Rotary valve

This valve was developed in Vienna by Joseph Riedl in 1835 and is now the most commonly used valve on brass instruments along with the Périnet or piston valve.

Stopping valve

An additional valve on the valve horn which lowers the instrument’s pitch by about a half tone. It is used to compensate for the rise in pitch caused by stopping.

Stopping

1. A playing technique on the natural horn from the middle of the 18th century. The horn player reduced the tube’s width by putting his right hand into the bell, which faced downward. The lowering of the horn’s pitch that this technique produced made it possible to play those intermediate notes of the natural harmonics series which had hitherto been missing. Stopping gave the horn a certain chromaticism. The stopped notes sounded weaker and muffled, however, and were therefore really only useful as transitional notes and not suitable for inclusion in melody lines. The use of stopping for the purposes of chromatization was rendered obsolete by the invention of valves.

2. An integral part of modern valve horn playing technique which should not be confused with stopping on the natural horn: the horn player inserts his right hand into the ball, the back of the hand lying against the tube. The air flows over the palm and out of the bell.

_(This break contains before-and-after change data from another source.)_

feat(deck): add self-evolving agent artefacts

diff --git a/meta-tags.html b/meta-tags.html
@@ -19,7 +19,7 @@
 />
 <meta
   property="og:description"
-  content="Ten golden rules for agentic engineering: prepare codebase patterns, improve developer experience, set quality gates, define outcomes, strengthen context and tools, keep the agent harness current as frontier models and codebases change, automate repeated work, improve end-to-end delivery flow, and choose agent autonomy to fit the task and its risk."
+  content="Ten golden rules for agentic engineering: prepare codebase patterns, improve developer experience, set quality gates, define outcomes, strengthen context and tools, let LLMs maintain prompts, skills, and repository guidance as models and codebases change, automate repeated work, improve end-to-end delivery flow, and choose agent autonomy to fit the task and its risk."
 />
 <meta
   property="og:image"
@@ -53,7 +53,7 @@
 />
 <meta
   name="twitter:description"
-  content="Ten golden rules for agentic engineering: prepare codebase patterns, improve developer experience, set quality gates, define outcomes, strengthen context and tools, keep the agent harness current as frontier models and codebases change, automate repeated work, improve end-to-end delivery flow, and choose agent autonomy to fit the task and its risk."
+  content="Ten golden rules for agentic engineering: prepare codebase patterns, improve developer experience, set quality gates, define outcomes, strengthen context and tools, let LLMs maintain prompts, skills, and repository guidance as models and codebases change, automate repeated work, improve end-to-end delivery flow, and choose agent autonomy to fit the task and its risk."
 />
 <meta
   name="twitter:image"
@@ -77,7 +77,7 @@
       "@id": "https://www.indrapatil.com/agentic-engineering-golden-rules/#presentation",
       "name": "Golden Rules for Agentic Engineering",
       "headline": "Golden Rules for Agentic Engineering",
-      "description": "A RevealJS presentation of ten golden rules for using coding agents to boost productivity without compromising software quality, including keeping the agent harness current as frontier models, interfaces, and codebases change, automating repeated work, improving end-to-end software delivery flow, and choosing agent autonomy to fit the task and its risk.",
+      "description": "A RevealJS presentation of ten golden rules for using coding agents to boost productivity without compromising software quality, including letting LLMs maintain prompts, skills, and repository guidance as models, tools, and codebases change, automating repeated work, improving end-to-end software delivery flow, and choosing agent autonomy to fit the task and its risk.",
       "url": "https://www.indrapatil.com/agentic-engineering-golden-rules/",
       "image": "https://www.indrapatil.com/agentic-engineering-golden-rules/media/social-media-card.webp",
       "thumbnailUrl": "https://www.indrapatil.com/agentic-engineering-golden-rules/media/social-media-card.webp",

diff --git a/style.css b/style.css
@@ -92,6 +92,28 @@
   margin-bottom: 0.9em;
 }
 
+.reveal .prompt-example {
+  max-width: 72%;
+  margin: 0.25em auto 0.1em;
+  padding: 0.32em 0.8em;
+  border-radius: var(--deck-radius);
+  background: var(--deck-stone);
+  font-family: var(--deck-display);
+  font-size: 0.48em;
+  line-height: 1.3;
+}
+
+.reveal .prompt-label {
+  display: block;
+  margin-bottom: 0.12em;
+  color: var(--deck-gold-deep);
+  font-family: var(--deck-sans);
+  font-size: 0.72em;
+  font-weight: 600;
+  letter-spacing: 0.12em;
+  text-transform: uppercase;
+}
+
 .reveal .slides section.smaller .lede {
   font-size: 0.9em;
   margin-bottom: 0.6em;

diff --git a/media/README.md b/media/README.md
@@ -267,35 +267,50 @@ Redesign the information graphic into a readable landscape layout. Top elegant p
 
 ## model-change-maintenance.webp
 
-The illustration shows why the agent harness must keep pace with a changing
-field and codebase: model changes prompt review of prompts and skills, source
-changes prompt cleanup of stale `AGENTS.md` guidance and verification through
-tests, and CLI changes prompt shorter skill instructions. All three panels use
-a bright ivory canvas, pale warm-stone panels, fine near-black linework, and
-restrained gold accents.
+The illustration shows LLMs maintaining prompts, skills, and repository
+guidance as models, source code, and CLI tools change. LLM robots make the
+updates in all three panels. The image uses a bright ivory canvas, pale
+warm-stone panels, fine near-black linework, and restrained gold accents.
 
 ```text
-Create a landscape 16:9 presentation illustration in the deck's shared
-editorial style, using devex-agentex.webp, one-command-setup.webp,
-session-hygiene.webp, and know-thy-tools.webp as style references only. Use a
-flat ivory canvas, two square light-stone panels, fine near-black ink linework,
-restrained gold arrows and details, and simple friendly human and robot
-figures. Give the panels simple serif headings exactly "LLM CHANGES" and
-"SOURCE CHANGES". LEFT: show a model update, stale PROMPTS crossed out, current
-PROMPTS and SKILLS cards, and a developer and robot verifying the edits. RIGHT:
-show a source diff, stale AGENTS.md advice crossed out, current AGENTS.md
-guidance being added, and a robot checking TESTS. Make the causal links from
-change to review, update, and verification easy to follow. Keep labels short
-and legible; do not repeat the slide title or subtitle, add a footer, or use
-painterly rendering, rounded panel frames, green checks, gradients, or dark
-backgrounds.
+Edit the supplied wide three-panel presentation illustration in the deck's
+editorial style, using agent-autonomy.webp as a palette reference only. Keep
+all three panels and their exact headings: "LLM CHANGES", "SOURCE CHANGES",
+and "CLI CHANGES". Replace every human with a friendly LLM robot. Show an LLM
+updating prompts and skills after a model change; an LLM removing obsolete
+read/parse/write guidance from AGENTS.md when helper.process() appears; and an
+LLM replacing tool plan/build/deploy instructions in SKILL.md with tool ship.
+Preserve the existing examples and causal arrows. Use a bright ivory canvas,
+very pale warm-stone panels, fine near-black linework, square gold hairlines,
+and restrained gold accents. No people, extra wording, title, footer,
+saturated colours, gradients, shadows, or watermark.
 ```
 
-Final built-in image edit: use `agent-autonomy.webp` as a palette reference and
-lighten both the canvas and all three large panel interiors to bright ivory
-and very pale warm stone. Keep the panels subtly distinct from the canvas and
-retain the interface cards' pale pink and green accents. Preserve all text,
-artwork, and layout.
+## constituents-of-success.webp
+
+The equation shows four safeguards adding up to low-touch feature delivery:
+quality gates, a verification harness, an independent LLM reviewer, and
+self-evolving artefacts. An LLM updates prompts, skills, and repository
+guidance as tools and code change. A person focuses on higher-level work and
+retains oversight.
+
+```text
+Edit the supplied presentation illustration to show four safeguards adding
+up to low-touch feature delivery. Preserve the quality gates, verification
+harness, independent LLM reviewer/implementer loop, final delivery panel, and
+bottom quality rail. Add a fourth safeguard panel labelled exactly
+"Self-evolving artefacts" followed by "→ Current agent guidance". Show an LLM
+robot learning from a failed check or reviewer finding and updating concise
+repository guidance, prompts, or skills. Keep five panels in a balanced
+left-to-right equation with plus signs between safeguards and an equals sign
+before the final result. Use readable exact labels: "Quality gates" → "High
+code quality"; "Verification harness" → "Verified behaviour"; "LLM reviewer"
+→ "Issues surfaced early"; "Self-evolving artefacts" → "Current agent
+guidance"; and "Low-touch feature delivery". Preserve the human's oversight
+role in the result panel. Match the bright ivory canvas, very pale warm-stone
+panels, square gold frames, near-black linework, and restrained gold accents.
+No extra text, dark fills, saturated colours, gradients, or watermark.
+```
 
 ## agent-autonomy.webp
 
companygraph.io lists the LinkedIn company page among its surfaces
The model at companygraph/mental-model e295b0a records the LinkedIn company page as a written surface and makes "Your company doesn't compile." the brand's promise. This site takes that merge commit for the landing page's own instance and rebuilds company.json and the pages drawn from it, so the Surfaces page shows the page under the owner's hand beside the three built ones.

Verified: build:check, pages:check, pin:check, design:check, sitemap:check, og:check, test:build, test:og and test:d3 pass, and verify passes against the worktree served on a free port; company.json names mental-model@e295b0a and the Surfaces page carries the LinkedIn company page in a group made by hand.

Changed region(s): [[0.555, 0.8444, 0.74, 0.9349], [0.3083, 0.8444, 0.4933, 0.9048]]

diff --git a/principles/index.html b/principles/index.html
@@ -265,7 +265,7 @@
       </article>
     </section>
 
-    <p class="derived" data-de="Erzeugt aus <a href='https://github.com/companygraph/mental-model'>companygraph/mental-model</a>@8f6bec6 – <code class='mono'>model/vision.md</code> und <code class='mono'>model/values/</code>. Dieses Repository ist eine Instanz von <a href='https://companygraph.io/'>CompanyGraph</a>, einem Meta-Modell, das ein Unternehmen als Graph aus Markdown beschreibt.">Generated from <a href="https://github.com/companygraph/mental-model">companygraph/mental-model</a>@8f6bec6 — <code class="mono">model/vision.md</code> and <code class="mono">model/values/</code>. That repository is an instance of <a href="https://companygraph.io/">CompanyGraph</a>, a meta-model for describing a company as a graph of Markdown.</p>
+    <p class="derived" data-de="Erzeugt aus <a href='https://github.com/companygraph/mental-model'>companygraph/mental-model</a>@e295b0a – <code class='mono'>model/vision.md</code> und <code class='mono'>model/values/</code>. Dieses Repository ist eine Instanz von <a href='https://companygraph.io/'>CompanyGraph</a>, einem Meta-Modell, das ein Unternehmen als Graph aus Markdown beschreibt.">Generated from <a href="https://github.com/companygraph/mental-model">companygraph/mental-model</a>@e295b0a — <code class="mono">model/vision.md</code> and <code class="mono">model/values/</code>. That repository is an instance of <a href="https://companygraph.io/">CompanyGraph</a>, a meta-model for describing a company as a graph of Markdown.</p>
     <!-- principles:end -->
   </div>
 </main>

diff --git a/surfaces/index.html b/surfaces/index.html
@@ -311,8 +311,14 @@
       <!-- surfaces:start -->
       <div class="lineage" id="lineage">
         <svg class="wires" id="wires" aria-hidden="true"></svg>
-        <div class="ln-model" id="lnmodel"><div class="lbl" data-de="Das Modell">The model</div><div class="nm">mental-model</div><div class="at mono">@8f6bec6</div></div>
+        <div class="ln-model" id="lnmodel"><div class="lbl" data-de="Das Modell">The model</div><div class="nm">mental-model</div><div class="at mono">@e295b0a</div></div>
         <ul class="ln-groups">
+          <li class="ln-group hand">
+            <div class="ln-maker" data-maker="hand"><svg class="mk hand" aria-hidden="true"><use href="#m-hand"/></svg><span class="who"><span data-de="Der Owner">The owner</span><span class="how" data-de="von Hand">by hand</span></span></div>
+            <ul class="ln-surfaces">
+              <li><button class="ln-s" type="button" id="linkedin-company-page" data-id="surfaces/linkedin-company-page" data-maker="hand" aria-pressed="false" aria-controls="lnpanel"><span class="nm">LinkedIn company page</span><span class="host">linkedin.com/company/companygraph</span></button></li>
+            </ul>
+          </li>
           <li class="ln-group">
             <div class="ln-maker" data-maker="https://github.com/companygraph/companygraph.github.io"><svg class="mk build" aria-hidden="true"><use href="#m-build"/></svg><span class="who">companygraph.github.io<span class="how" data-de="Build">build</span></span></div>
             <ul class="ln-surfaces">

By moving his wrist up and down the horn player alters the tube width very subtly, thus making very fine adjustments to the instrument’s intonation. It also plays a very important role in giving the valve horn its typical sound.

3. Total stopping: A modern playing technique on the valve horn. The bell is filled completely by the right fist, which is often wrapped in a cloth. This has the effect of projecting the sound not through the bell but through the closed and vibrating tube. Stopping raises the instrument’s pitch by about a half tone, which is compensated for by the stopping valve.

Classification
Aerophone, brass wind instrument

Material
Brass, gold brass, nickel silver

Mouthpiece
Funnel-shaped mouthpiece

Tubing
Length 3.7 m, coiled several times, predominantly conical, detachable F crook, length 105–120 cm

Bore
Narrow, inner diameter in cylindrical tubing approx. 10.8 mm

Valves
Three Vienna valves

Bell
Rim diameter 30.5 cm, widely flared and parabolically curved